The crystal structures of alloys 61, X-40,X-50, 422-19, 6059, and Vitallium, derived from x-ray diffraction, are discussed. The alloys have been, or are being considered for use in gas turbine applications. The predominant phase was a solid solution of the face centered cubic type of the principal constituent elements.The lattice parameters were found to be between 3.5525 and 3.5662.
A method is described by which the total temperature of the gases at the combustion-chamber outlet of a ram-jet engine may be determined from the loss in total pressure measured across the combustion chamber. A working chart is presented by means of which the ratio of the total temperature of the gases at the combustion-chamber outlet to the total temperature of the gases at the combustion-chamber inlet may be determined from the measured loss of total pressure across the combustion chamber and the known values of air flow, total pressure, and total temperature at the combustion-chamber inlet. Values of total-temperature ratio across the combustion chamber of a 20-inch ram jet were obtained in the Cleveland altitude wind tunnel over a range of pressure altitudes from 6000 to 15,000 feet.
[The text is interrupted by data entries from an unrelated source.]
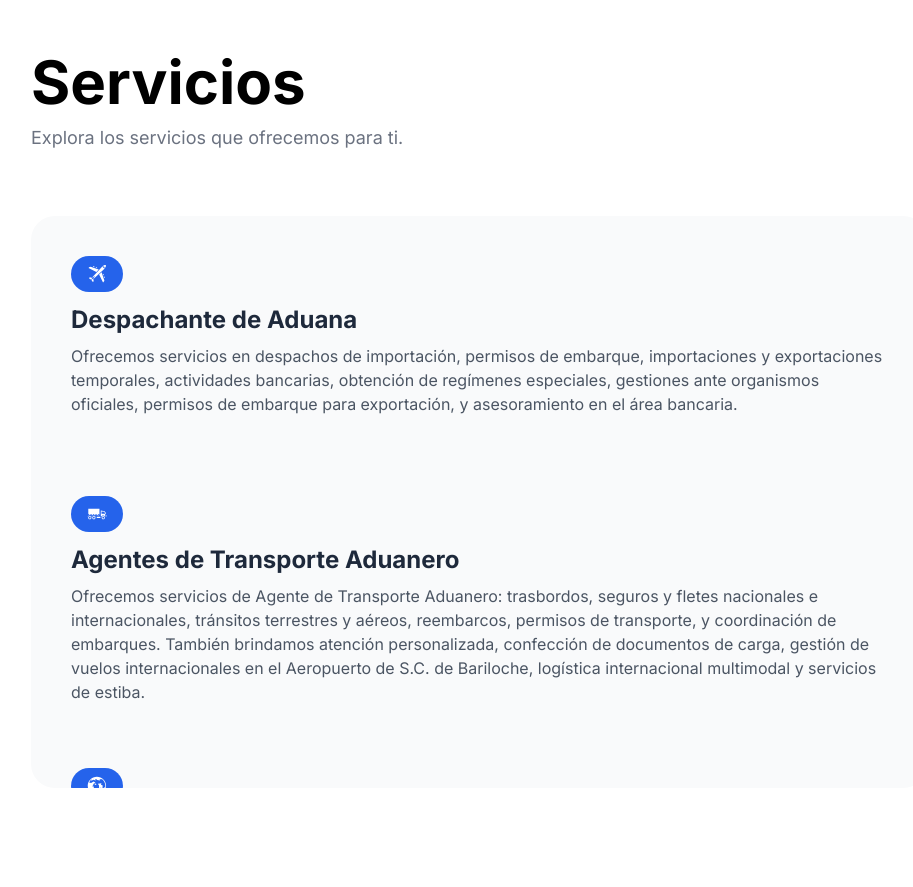
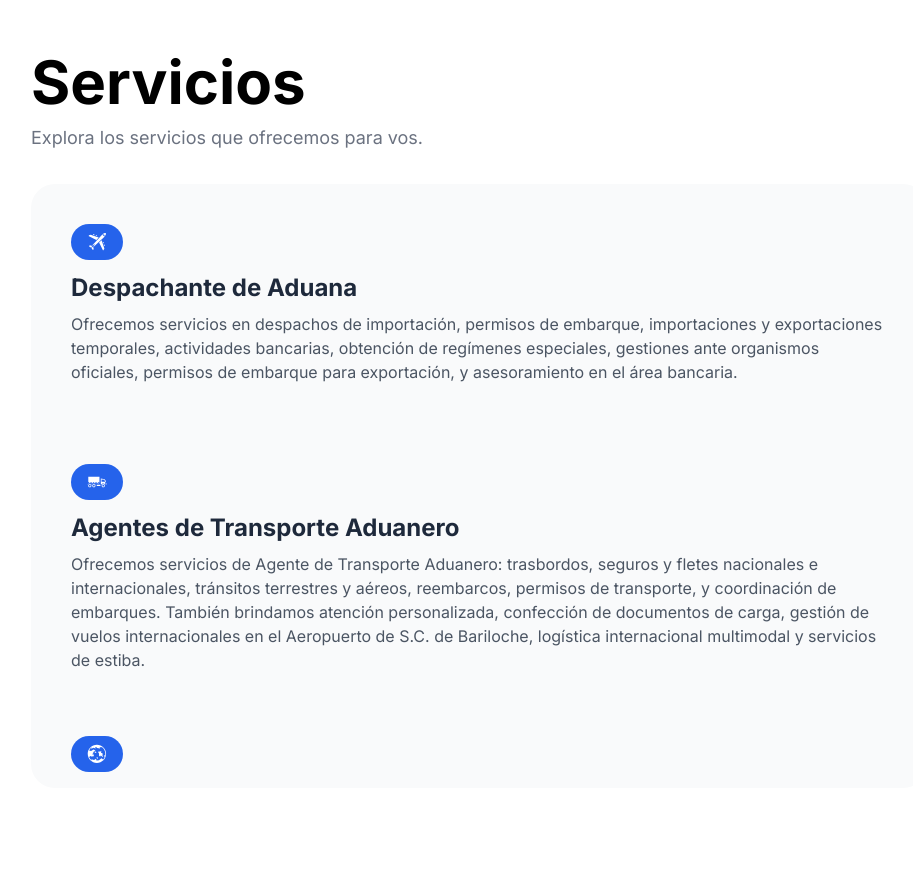
Before and after one commit to mazzodevelopments/matteozzi-lavilla, a Next.js app: page / in a window 1280 px wide. Shown: the part 3180-4067 px from the top of the page, without its empty margins (161-1074 px from the left). Built offline with nearby package versions, Linux system fonts and the light colour scheme.

Commit message:
Servicios

```diff
--- a/app/pages/Servicios.tsx
+++ b/app/pages/Servicios.tsx
@@ -41,11 +41,11 @@ export default function Servicios({ content }: ServiciosProps) {
                 <h1 className="text-3xl sm:text-4xl md:text-5xl lg:text-6xl font-bold text-left mb-3">
                     Servicios
                 </h1>
-                <p className="text-lg text-gray-500 text-left mb-8">
-                    Explora los servicios que ofrecemos para ti.
+                <p className="text-lg text-gray-500 text-left">
+                    Explora los servicios que ofrecemos para vos.
                 </p>
             </div>
-            <div className="w-full max-w-4xl mx-auto flex flex-col items-start justify-start  overflow-scroll space-y-8 p-6 rounded-3xl bg-gray-50">
+            <div className="w-full max-w-4xl mx-auto flex flex-col items-start justify-start overflow-scroll space-y-8 p-6 rounded-3xl bg-gray-50">
                 {renderedItems}
             </div>
         </section>
```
The difference between the temperature ratio across the combustion chamber determined from the chart and that obtained from the thermocouple measurement was within 6.2 percent of the thermocouple-temperature ratio and was within the accuracy of the thermocouple measurements.
As part of a study of the effects of fuel composition on the combustor performance of a turbojet engine, an investigation was made in a single I-16 combustor with the standard I-16 injection nozzle, supplied by the engine manufacturer, at simulated altitude conditions. The 10 fuels investigated included hydrocarbons of the paraffin olefin, naphthene, and aromatic classes having a boiling range from 113 degrees to 655 degrees F. They were hot-acid octane, diisobutylene, methylcyclohexane, benzene, xylene, 62-octane gasoline, kerosene, solvent 2, and Diesel fuel oil. The fuels were tested at combustor conditions simulating I-16 turbojet operation at an altitude of 45,000 feet and at a rotor speed of 12,200 rpm. At these conditions the combustor-inlet air temperature, static pressure, and velocity were 60 degrees F., 12.3 inches of mercury absolute, and 112 feet per second respectively, and were held approximately constant for the investigation. The reproducibility of the data is shown by check runs taken each day during the investigation. The combustion in the exhaust elbow was visually observed for each fuel investigated.
Report presenting testing to determine the effects of viscosity on the drag and base pressure characteristics of various bodies of revolution at a Mach number of 1.5. The models were tested with smooth surfaces and roughness to evaluate the effects of Reynolds number for both laminar and turbulent boundary layers. Results regarding the reduction of data, precision, effects of support interference, Schileren photographs, and theoretical calculations are provided.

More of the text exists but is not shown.